SYNOPSIS: It is generally agreed in Bangladesh that a glut of jute has been the main cause of the low prices. About 27 million unsold bales were left over from the 1978 season and although the government has tried to impose a minium price, farmers are selling their new harvest at less than the cost of production. Forty percent of the population depends on jute for its livelihood, but most are too poor to wait for higher prices before selling what has been called 'the golden fibre of Bangladesh'. Many of them accuse middlemen of profiteering.
The government has campaigned to boost demand abroad and to encourage jute mills to step up production. But spokesmen for the industry say neither the mills nor the state-run trading corporations have enough money to buy more.
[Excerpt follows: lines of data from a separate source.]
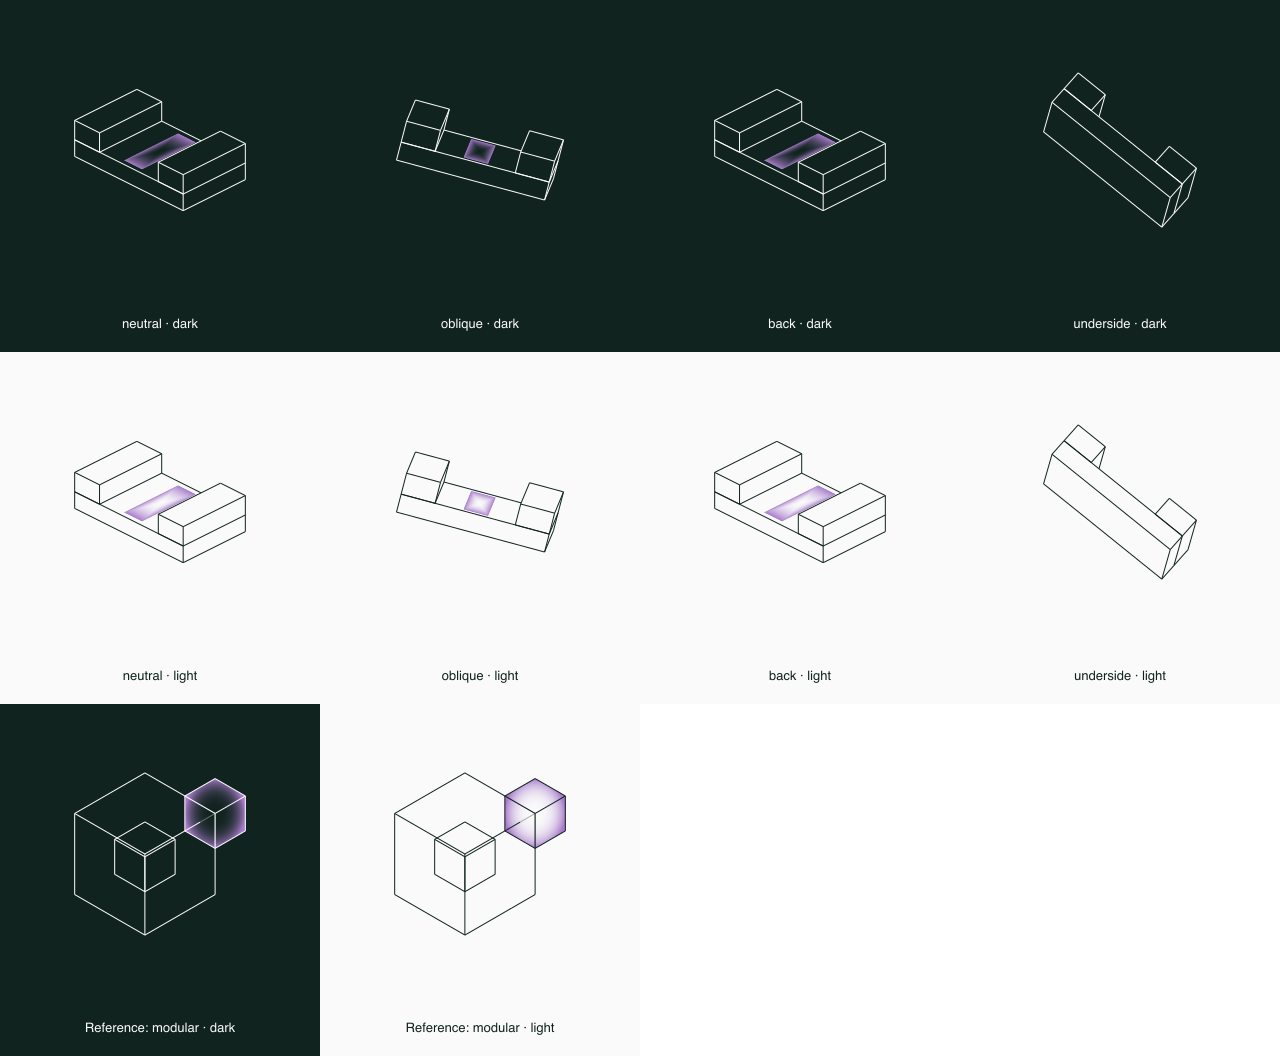
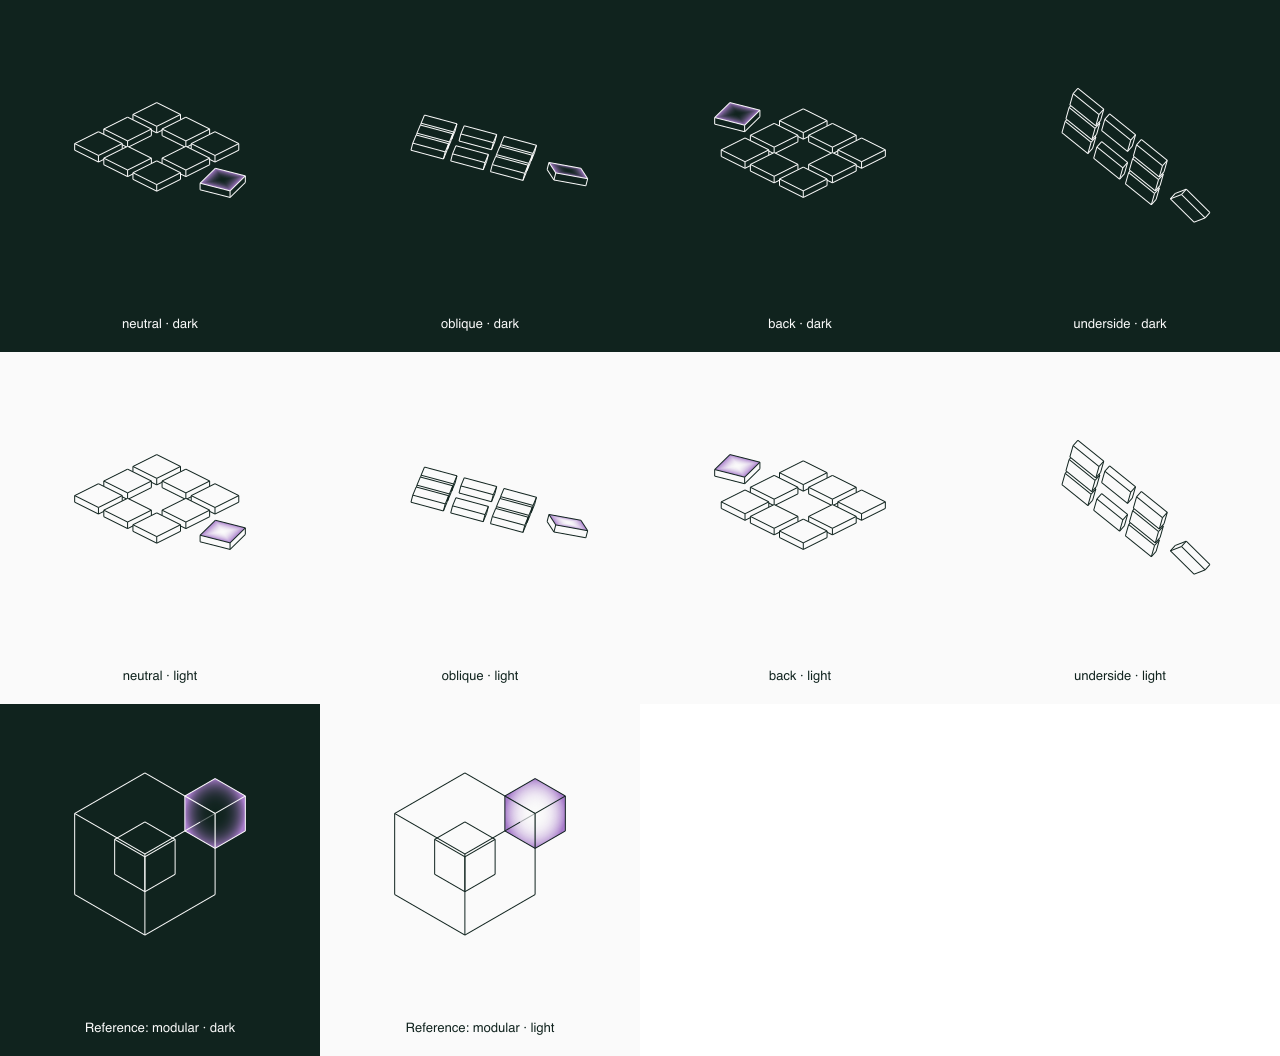
Rework no-shows as coherent abstract geometry

diff --git a/docs/design/blog-illustrations-2026-11-17/no-shows/decision.md b/docs/design/blog-illustrations-2026-11-17/no-shows/decision.md
@@ -1,11 +1,19 @@
-# The reminder went out. The chair stayed empty.
+# No-shows — a missing place in a regular pattern
 
-Selected abstract concept: two occupied end positions stand on one continuous plinth, leaving a conspicuous reserved middle bay empty. The floor of that vacancy is the single highlighted region. The space is physically empty: no floating tile, missing cube hovering nearby, chair or calendar symbol. This follows the user's latest abstract direction.
+The user rejected the earlier plinth and empty bay. This replacement keeps the abstract direction but makes absence immediate: eight equal thick tiles establish a three-by-three pattern around a genuinely open middle position. One matching highlighted tile sits outside the pattern, slightly turned. There is no plinth, backing sheet, literal chair or calendar.
 
-Source: https://atomsai.com/resources/blog/no-shows; the imported body describes appointments that stay empty despite reminders. The superseded literal chair is retained in `recipe.chair-superseded.mjs`; the former aperture-and-tile concept remains rejected.
+The article concerns a reserved appointment that remains unfilled. The regular pattern establishes what should be present; the open middle position shows what is missing. The separate matching piece makes its relationship to that position clear without labels or explanatory symbols.
 
-Geometry: three complete rectangular solids. The 192 × 110 plinth is 24 units thick. Two equal 44-unit-wide, 28-unit-high ends sit directly on its top, leaving a 104-unit-wide empty bay. The reserved floor highlight is a 32 × 96 region on the actual plinth surface. It has generous physical margins to the raised ends, deliberately preventing projected fill overlap in the neutral, oblique and reverse views; it is not an additional object.
+## Geometry
 
-Validation: all eight mechanical export checks passed. Inspected the final Dark/Light contact sheet in neutral, oblique, back and underside views. The vacant region stays open and clearly separated from the occupied ends. Highlight margins remain clear and no fill-through-wall artifact is visible. Underside removes the upward-facing highlight correctly. Solid attachments and matching heights remain coherent under rotation. Assertions verify both ends meet the exact plinth plane, equal occupied dimensions, a real wide central gap and a focal region confined to exposed floor.
+All nine solids are 40 × 40 × 9 in actual world dimensions. Grid centers are spaced 49 units apart, retaining consistent nine-unit gaps. The middle position contains no box, surface or backing geometry. Its open region is large enough to accept the displaced tile with the same surrounding gaps as the rest of the grid.
 
-Parent retains the approved v2 fields, Paper outlines, Cream accents, direct SVG, 4:3 framing and thinner 1.6 line weight. Skill review exports retain the diagnostic palette. Selected geometric master: `review/neutral-dark.svg`.
+The matching loose tile is centered at `[116, 0, 5]` and rigidly turned 18 degrees around Y. Its nearest X extent stays more than 20 units clear of the regular grid, so it cannot intersect or touch its neighbors. Every tile shares the same true support plane. Only the loose tile's actual top face is highlighted; every other surface is coplanar with or behind that face. Whenever its fill is visible, sibling geometry cannot cover it or suffer fill-through.
+
+## Review
+
+Rendered and inspected all eight neutral, oblique, back and underside views in Dark and Light using the unchanged supplied renderer. Neutral and reverse views show the open middle clearly. The low oblique view naturally compresses the horizontal arrangement, while retaining complete independent solids and real thickness; the underside also retains correct geometry. The highlight disappears when the top face turns away. No intersecting tiles, accidental contacts, floating backing, duplicate seams or highlight bleed was observed.
+
+Also rendered and inspected `review/thumbnail-280.png`, a review-only 280 × 210 preview with the approved Iris background, Paper outlines, Cream highlight, central square framing and 1.6-unit linework. At that target size the empty center remains visible, grid gaps stay open, and the displaced highlighted tile is clearly separate. The repeated structure reads as one regular pattern rather than unrelated silhouette clutter. The parent inspected the full contact sheet and approved this direction before final export.
+
+Recipe assertions verify nine equal closed boxes, exact grid positions, the missing center, equal surface heights, regular gaps, loose-piece clearance, and the exposed highlight plane. All eight renderer checks pass. `modular` supplies framing only. Public exports, content maps and Git state are handled by the parent; this task changed only the no-shows recipe, decision record and review files. The earlier plinth review is superseded. No motion or interactive gallery changes were requested.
The crisis -- which some believe could mean the downfall of Bangladesh's visit jute industry -- has prompted action from the World Bank and other world agencies, who plan to invest about ten million pounds (sterling) (about 4.7 million dollars U.S.). The funds will help encourage some jute farmers to grow rice, and buy a buffer stock of twenty million bales for selling later when prices rise.